### TASK DIRECTIONS
Give the data again exactly as written, without any of its pictures.

### PROVIDED MATERIAL
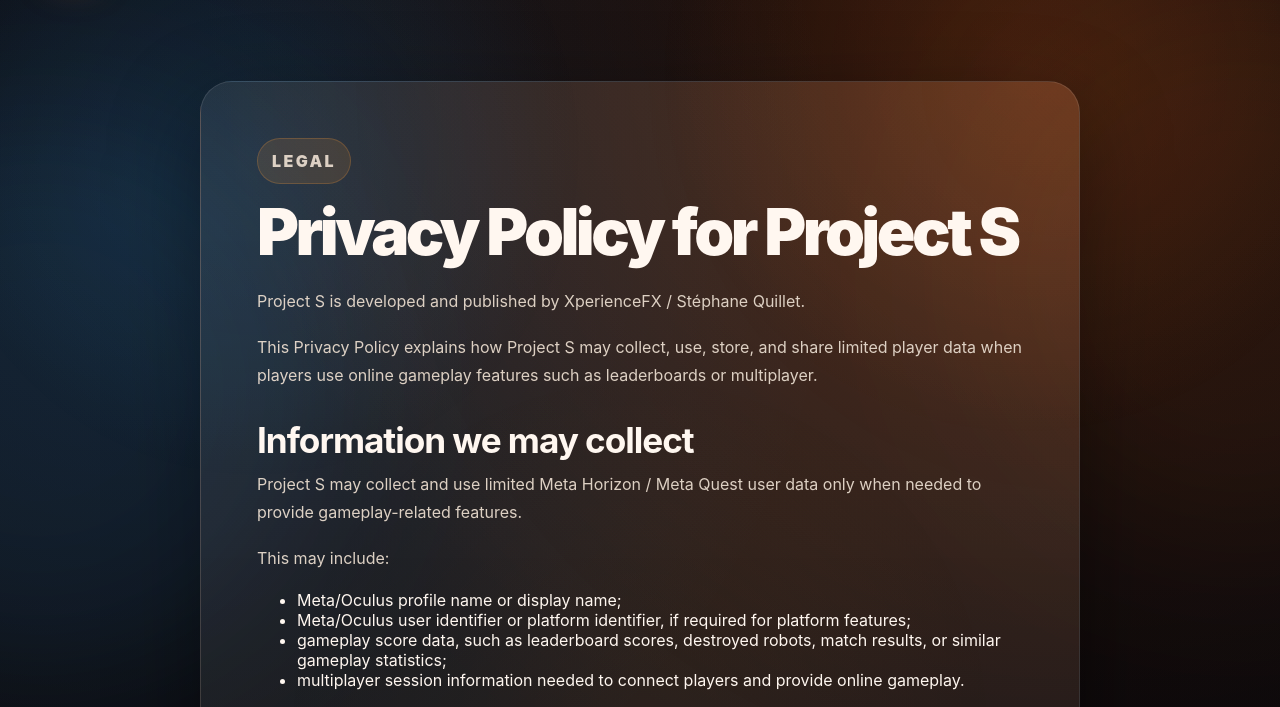
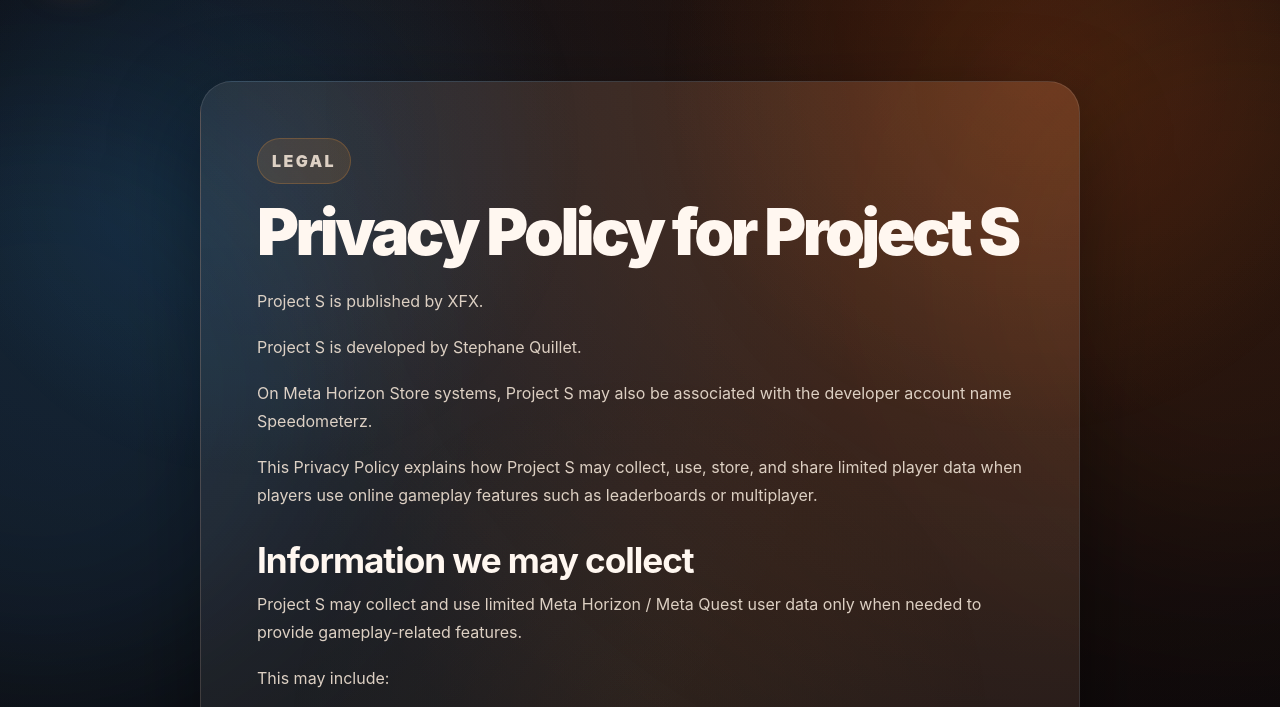
Before and after one commit to darko97400/stupendous-sprinkles-31f2e9, a website: page privacy-policy.html in a window 1280 px wide. Shown: the part 72-779 px from the top of the page. Drawn offline with Linux system fonts and the light colour scheme.

Commit message:
Add files via upload

```diff
--- a/privacy-policy.html
+++ b/privacy-policy.html
@@ -4,7 +4,7 @@
   <meta charset="UTF-8" />
   <meta name="viewport" content="width=device-width, initial-scale=1.0" />
   <title>Privacy Policy — Project S</title>
-  <meta name="description" content="Privacy Policy for Project S by XperienceFX / Stéphane Quillet." />
+  <meta name="description" content="Privacy Policy for Project S by XFX." />
   <link rel="icon" type="image/png" href="assets/logo.png" />
   <link rel="stylesheet" href="styles-v8-5.css?v=86" />
 </head>
@@ -35,7 +35,11 @@
         <p class="section-kicker">Legal</p>
         <h1>Privacy Policy for Project S</h1>
 
-        <p>Project S is developed and published by XperienceFX / Stéphane Quillet.</p>
+        <p>Project S is published by XFX.</p>
+
+        <p>Project S is developed by Stephane Quillet.</p>
+
+        <p>On Meta Horizon Store systems, Project S may also be associated with the developer account name Speedometerz.</p>
 
         <p>This Privacy Policy explains how Project S may collect, use, store, and share limited player data when players use online gameplay features such as leaderboards or multiplayer.</p>
 
```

### WRITTEN REPLY
Before and after one commit to darko97400/stupendous-sprinkles-31f2e9, a website: page privacy-policy.html in a window 1280 px wide. Shown: the part 72-779 px from the top of the page. Drawn offline with Linux system fonts and the light colour scheme.

Commit message:
Add files via upload

```diff
--- a/privacy-policy.html
+++ b/privacy-policy.html
@@ -4,7 +4,7 @@
   <meta charset="UTF-8" />
   <meta name="viewport" content="width=device-width, initial-scale=1.0" />
   <title>Privacy Policy — Project S</title>
-  <meta name="description" content="Privacy Policy for Project S by XperienceFX / Stéphane Quillet." />
+  <meta name="description" content="Privacy Policy for Project S by XFX." />
   <link rel="icon" type="image/png" href="assets/logo.png" />
   <link rel="stylesheet" href="styles-v8-5.css?v=86" />
 </head>
@@ -35,7 +35,11 @@
         <p class="section-kicker">Legal</p>
         <h1>Privacy Policy for Project S</h1>
 
-        <p>Project S is developed and published by XperienceFX / Stéphane Quillet.</p>
+        <p>Project S is published by XFX.</p>
+
+        <p>Project S is developed by Stephane Quillet.</p>
+
+        <p>On Meta Horizon Store systems, Project S may also be associated with the developer account name Speedometerz.</p>
 
         <p>This Privacy Policy explains how Project S may collect, use, store, and share limited player data when players use online gameplay features such as leaderboards or multiplayer.</p>
 
```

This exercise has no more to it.